Exercise requirements
The entries below should be quoted exactly, with no pictures carried over.
Start of Records for this exercise
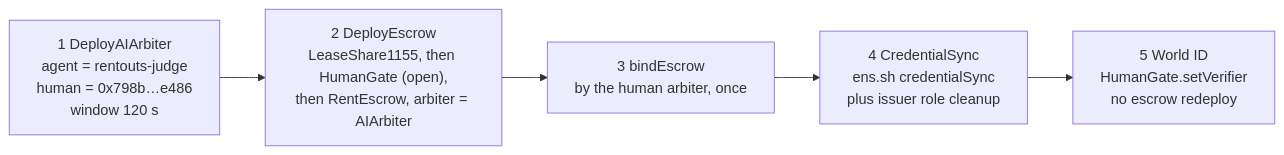
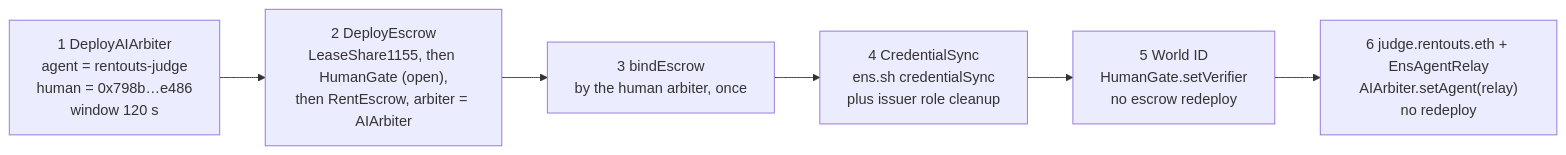
The second of 3 diagrams in docs/PLAN.md (AiAlchemist0/rentouts-escrow), drawn with Mermaid before and after one commit. The commit also changed other lines of this file and 8 other files, not shown here.

First line of the commit message:
docs: ENS gates the AI judge (live); hosted demo app URL

````diff
--- a/docs/PLAN.md
+++ b/docs/PLAN.md
@@ -132,7 +132,8 @@
 ```mermaid
 flowchart LR
     A["1 DeployAIArbiter<br/>agent = rentouts-judge<br/>human = 0x798b…e486<br/>window 120 s"] --> B["2 DeployEscrow<br/>LeaseShare1155, then HumanGate (open),<br/>then RentEscrow, arbiter = AIArbiter"]
     B --> C["3 bindEscrow<br/>by the human arbiter, once"]
     C --> D["4 CredentialSync<br/>ens.sh credentialSync<br/>plus issuer role cleanup"]
     D --> E["5 World ID<br/>HumanGate.setVerifier<br/>no escrow redeploy"]
+    E --> F["6 judge.rentouts.eth + EnsAgentRelay<br/>AIArbiter.setAgent(relay)<br/>no redeploy"]
 ```
````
End of Records for this exercise
Task solution
The second of 3 diagrams in docs/PLAN.md (AiAlchemist0/rentouts-escrow), drawn with Mermaid before and after one commit. The commit also changed other lines of this file and 8 other files, not shown here.

First line of the commit message:
docs: ENS gates the AI judge (live); hosted demo app URL

````diff
--- a/docs/PLAN.md
+++ b/docs/PLAN.md
@@ -132,7 +132,8 @@
 ```mermaid
 flowchart LR
     A["1 DeployAIArbiter<br/>agent = rentouts-judge<br/>human = 0x798b…e486<br/>window 120 s"] --> B["2 DeployEscrow<br/>LeaseShare1155, then HumanGate (open),<br/>then RentEscrow, arbiter = AIArbiter"]
     B --> C["3 bindEscrow<br/>by the human arbiter, once"]
     C --> D["4 CredentialSync<br/>ens.sh credentialSync<br/>plus issuer role cleanup"]
     D --> E["5 World ID<br/>HumanGate.setVerifier<br/>no escrow redeploy"]
+    E --> F["6 judge.rentouts.eth + EnsAgentRelay<br/>AIArbiter.setAgent(relay)<br/>no redeploy"]
 ```
````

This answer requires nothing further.